When you picture a doctor in your mind, what do they look like? Are they wearing a long white coat? Carrying a clipboard? Chances are, draped around their neck is a stethoscope. An iconic object, the stethoscope turns 200 this year. To celebrate, Alice is looking back at the history of the stethoscope in Edinburgh…
The stethoscope was invented in 1816 by the wonderfully-named Rene Theophile Hyacinthe Laënnec (phew!). The practice of listening to the sounds of the body as a method of diagnosis is known as auscultation, but before the stethoscope came on the scene, most diagnosis was done through observation and interviews with patients, and any attempts at auscultation required the doctor to place his ear directly onto the patient. In a world before deodorants and dental hygiene, many doctors felt that this physical contact was improper and unseemly – not to mention a bit smelly. Some even felt that a ‘good’ doctor shouldn't need to touch a patient – he should be able to diagnose by observations alone. Patients weren't too keen on physical contact either - women in particular felt that the process was invasive and degrading.

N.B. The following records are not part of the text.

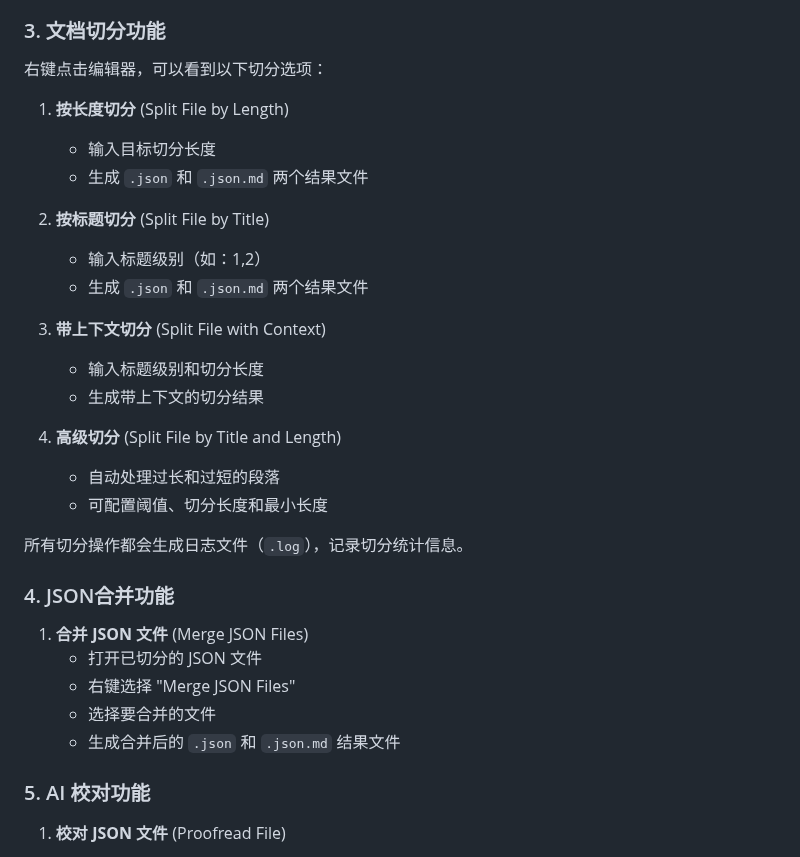
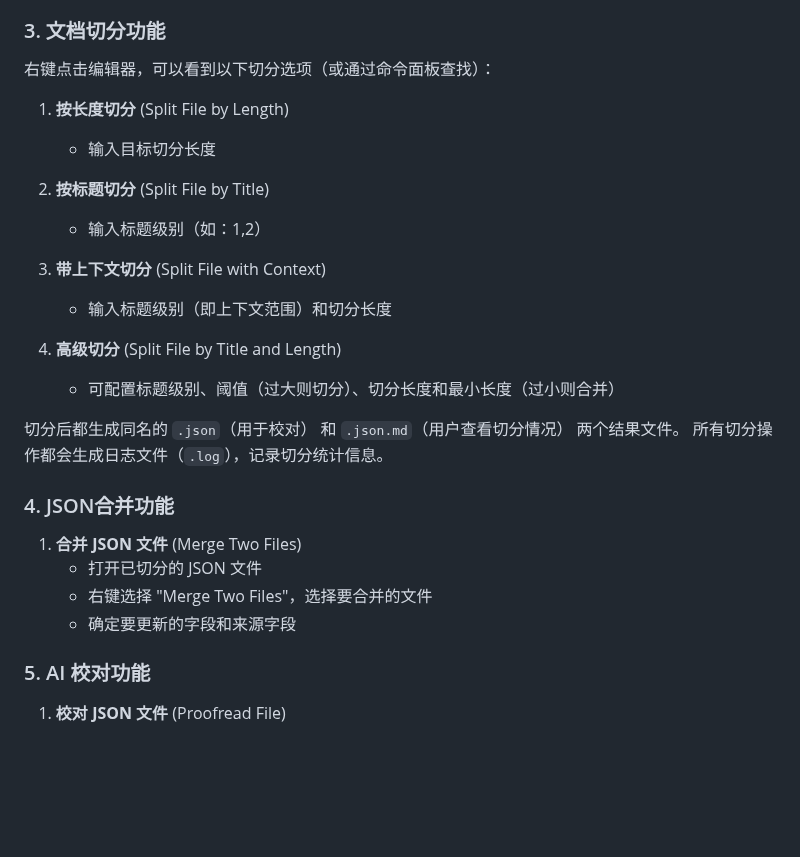
Before and after one commit to Fusyong/ai-proofread-vscode-extension, a Markdown page: README.md, the part around one of its changes. GitHub-like rendering; blank space fills up the shorter version.

```diff
--- a/README.md
+++ b/README.md
@@ -69,33 +37,29 @@
 
 ### 3. 文档切分功能
 
-右键点击编辑器，可以看到以下切分选项：
+右键点击编辑器，可以看到以下切分选项（或通过命令面板查找）：
 
 1. **按长度切分** (Split File by Length)
    * 输入目标切分长度
-   * 生成 `.json` 和 `.json.md` 两个结果文件
 
 2. **按标题切分** (Split File by Title)
    * 输入标题级别（如：1,2）
-   * 生成 `.json` 和 `.json.md` 两个结果文件
 
 3. **带上下文切分** (Split File with Context)
-   * 输入标题级别和切分长度
-   * 生成带上下文的切分结果
+   * 输入标题级别（即上下文范围）和切分长度
 
 4. **高级切分** (Split File by Title and Length)
-   * 自动处理过长和过短的段落
-   * 可配置阈值、切分长度和最小长度
+   * 可配置标题级别、阈值（过大则切分）、切分长度和最小长度（过小则合并）
 
+切分后都生成同名的 `.json`（用于校对） 和 `.json.md`（用户查看切分情况） 两个结果文件。
 所有切分操作都会生成日志文件（`.log`），记录切分统计信息。
 
 ### 4. JSON合并功能
 
-1. **合并 JSON 文件** (Merge JSON Files)
+1. **合并 JSON 文件** (Merge Two Files)
    * 打开已切分的 JSON 文件
-   * 右键选择 "Merge JSON Files"
-   * 选择要合并的文件
-   * 生成合并后的 `.json` 和 `.json.md` 结果文件
+   * 右键选择 "Merge Two Files"，选择要合并的文件
+   * 确定要更新的字段和来源字段
 
 ### 5. AI 校对功能
 
```
Also changed, not shown: other parts of README.md (+3 -35 lines).
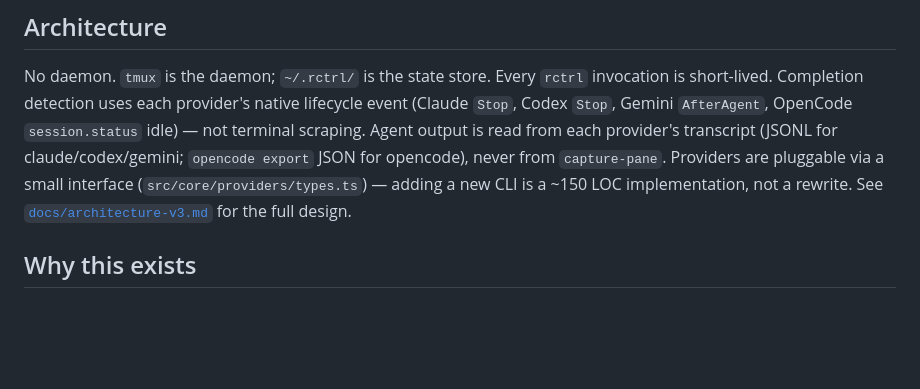
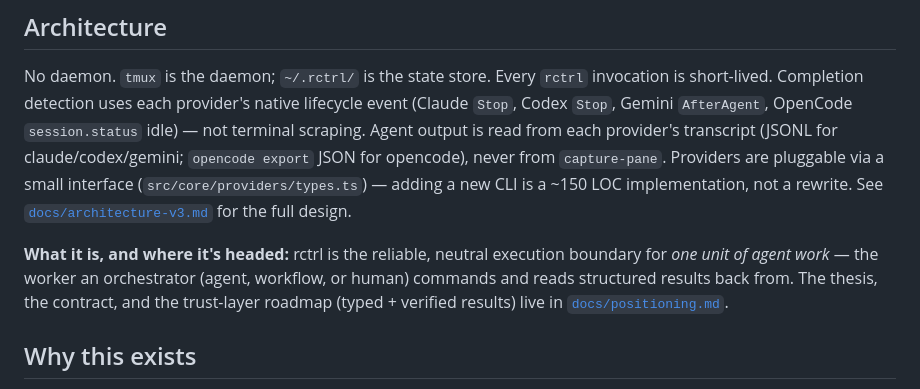
Before and after one commit to jahala/umbel, a Markdown page: README.md, the part around the change. Rendered like a GitHub page; blank space fills up the shorter version.

```diff
--- a/README.md
+++ b/README.md
@@ -118,6 +118,8 @@ Providers without their binary installed simply can't be selected. `rctrl spawn
 
 No daemon. `tmux` is the daemon; `~/.rctrl/` is the state store. Every `rctrl` invocation is short-lived. Completion detection uses each provider's native lifecycle event (Claude `Stop`, Codex `Stop`, Gemini `AfterAgent`, OpenCode `session.status` idle) — not terminal scraping. Agent output is read from each provider's transcript (JSONL for claude/codex/gemini; `opencode export` JSON for opencode), never from `capture-pane`. Providers are pluggable via a small interface (`src/core/providers/types.ts`) — adding a new CLI is a ~150 LOC implementation, not a rewrite. See [`docs/architecture-v3.md`](docs/architecture-v3.md) for the full design.
 
+**What it is, and where it's headed:** rctrl is the reliable, neutral execution boundary for *one unit of agent work* — the worker an orchestrator (agent, workflow, or human) commands and reads structured results back from. The thesis, the contract, and the trust-layer roadmap (typed + verified results) live in [`docs/positioning.md`](docs/positioning.md).
+
 ## Why this exists
 
 Anthropic, OpenAI, and Google all priced their `-p` / `--print` modes at API rates while leaving the interactive TUI on subscription. `rctrl` gives you a programmatic surface over the *interactive* binary of whichever vendor you're paying — so the work you'd otherwise do by hand in the TUI runs against the subscription you already pay for, not per-token API billing on top.
```
Also changed, not shown: CLAUDE.md (+2 -0 lines), docs/positioning.md (added, +115 -0 lines).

Laennec's stethoscope, c 1820. By Science Museum London / Science and Society Picture Library - CC BY-SA 2.0,
Dr Laënnec's solution was simple but very, very effective. He had found himself struggling to diagnose a patient because her weight prevented him from being able to hear her heart, and immediate auscultation – the ear-to-skin approach – was out of the question because of her sex. Laënnec improvised, possibly inspired by his other life as a flautist. He rolled up a piece of paper “into a kind of cylinder and applied one end of it to the region of the heart and the other to [his] ear, and was not a little surprised… to find that [he] could thereby perceive the action of the heart in a manner much more clear”.

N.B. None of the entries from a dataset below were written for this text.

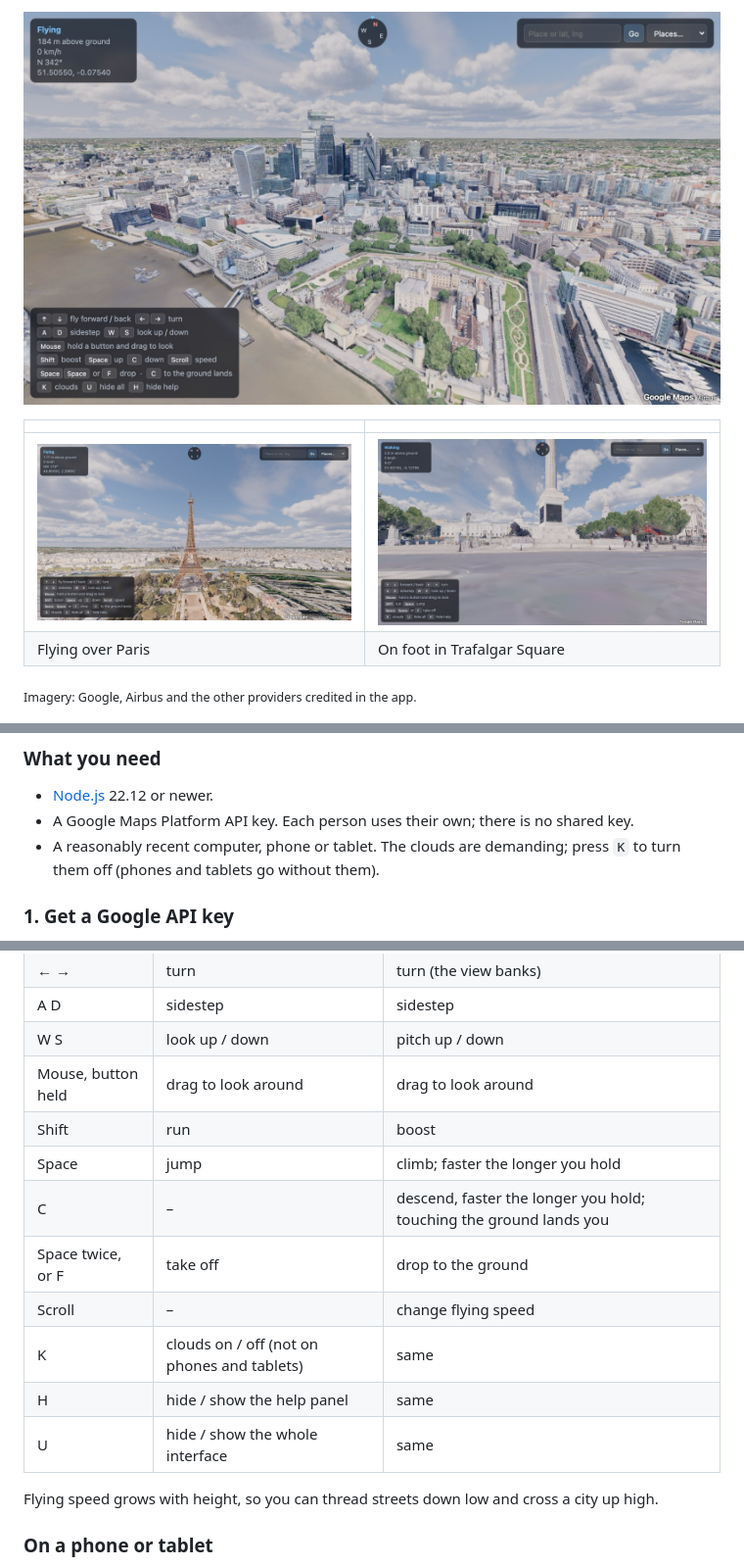
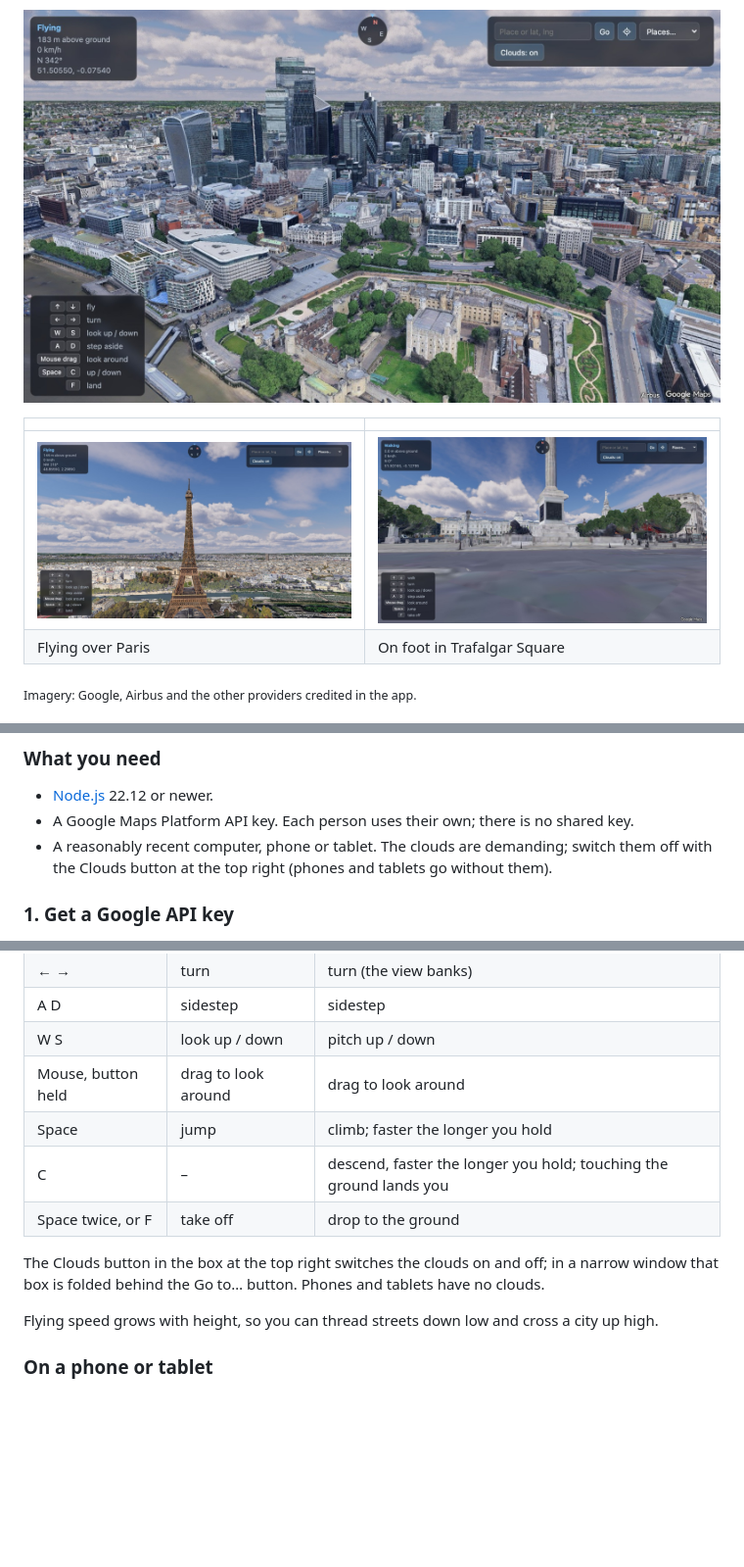
Before and after one commit to borobaya/google-maps-walk-and-fly, a Markdown page: README.md, 3 parts joined by grey strips. Shown at 98% size. Drawn GitHub-style; pictures changed too: docs/london-aerial.jpg, docs/london-street.jpg, docs/paris-eiffel.jpg; blank space fills up the shorter version.

```diff
--- a/README.md
+++ b/README.md
@@ -33,7 +37,7 @@ The key is sent to Google and nowhere else: the page's security policy lets it t
 
 - [Node.js](https://nodejs.org) 22.12 or newer.
 - A Google Maps Platform API key. Each person uses their own; there is no shared key.
-- A reasonably recent computer, phone or tablet. The clouds are demanding; press `K` to turn them off (phones and tablets go without them).
+- A reasonably recent computer, phone or tablet. The clouds are demanding; switch them off with the Clouds button at the top right (phones and tablets go without them).
 
 ### 1. Get a Google API key
 
@@ -79,14 +83,11 @@ The right hand rests on the arrow keys, the left on W A S D, Space and C. The mo
 | A D | sidestep | sidestep |
 | W S | look up / down | pitch up / down |
 | Mouse, button held | drag to look around | drag to look around |
-| Shift | run | boost |
 | Space | jump | climb; faster the longer you hold |
 | C | – | descend, faster the longer you hold; touching the ground lands you |
 | Space twice, or F | take off | drop to the ground |
-| Scroll | – | change flying speed |
-| K | clouds on / off (not on phones and tablets) | same |
-| H | hide / show the help panel | same |
-| U | hide / show the whole interface | same |
+
+The Clouds button in the box at the top right switches the clouds on and off; in a narrow window that box is folded behind the Go to… button. Phones and tablets have no clouds.
 
 Flying speed grows with height, so you can thread streets down low and cross a city up high.
 
```
Also changed, not shown: other parts of README.md (+4 -0 lines), 11 other files.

While the idea of stethoscopy was well received in Britain, it took a while for the stethoscope to become the ubiquitous tool of the physicians' diagnostic arsenal that it is today. While many were keen on the instrument in theory, they didn't know how to use it in practice. The scientific art of auscultation involves a lot more than simply listening: it requires an educated ear to correctly interpret what is heard. In 1822 Dr Andrew Duncan, one of Edinburgh's early enthusiasts, tried to employ the methods he had read about, but found that "it requires attention and some adroitness to apply [the stethoscope] properly at one end to the chest of the patient, and at the other to the ear of the observer", and in the end conceded that he "had not acquired skill enough" to use it effectively.
Dr William Cullen seems to have reached the same conclusion. In the same year as Duncan was experimenting, Cullen submitted a thesis to the Royal College of Surgeons of Edinburgh which detailed the "usefulness of the stethoscope...in a manner which suggests he had had some experience of the use of the instrument” (Nicholson, 1993:144). In order to improve his skills, Cullen travelled to Paris to study under the masterful Laënnec himself, and by 1824 Cullen was back in Edinburgh and holding his own classes on stethoscopy.
With an educated teacher to instruct them, the Edinburgh medical community embraced the stethoscope: it became a feature of their medical textbooks from 1828, and in the same year Dr N. P. Comins (a physician at the Royal Infirmary of Edinburgh) remarked proudly that the new, more flexible stethoscope that he had designed was now being used in every one of the Infirmary's thoracic cases.
A stethoscope from LHSA's Objects collection
The stethoscope had well and truly arrived, and now this humble instrument is 200 years old. In light of ever-improving non-invasive diagnostic techniques, some medical commentators have questioned whether it still has a place in modern practice, but a study published earlier this year by the European Society of Cardiology argued that “the time-honoured stethoscope, in spite of its limitations, still has potential as a patient-friendly, effective, and economical instrument in medical practice”. Whatever the future for this iconic instrument, we are pleased to celebrate 200 years of stethoscopy. Thank you, Rene Laënnec!
If you'd like to see a stethoscope like Laënnec's up close, the National Museum of Scotland will have one on display in their new Enquire Galleries later this year, so 'keep an ear out'...!
Nicolson, M. (1993). The introduction of percussion and stethoscopy to early nineteenth-century Edinburgh. In: W. Bynum and R. Porter, ed., Medicine and the Five Senses, Cambridge: Cambridge University Ppess, pp.134-153.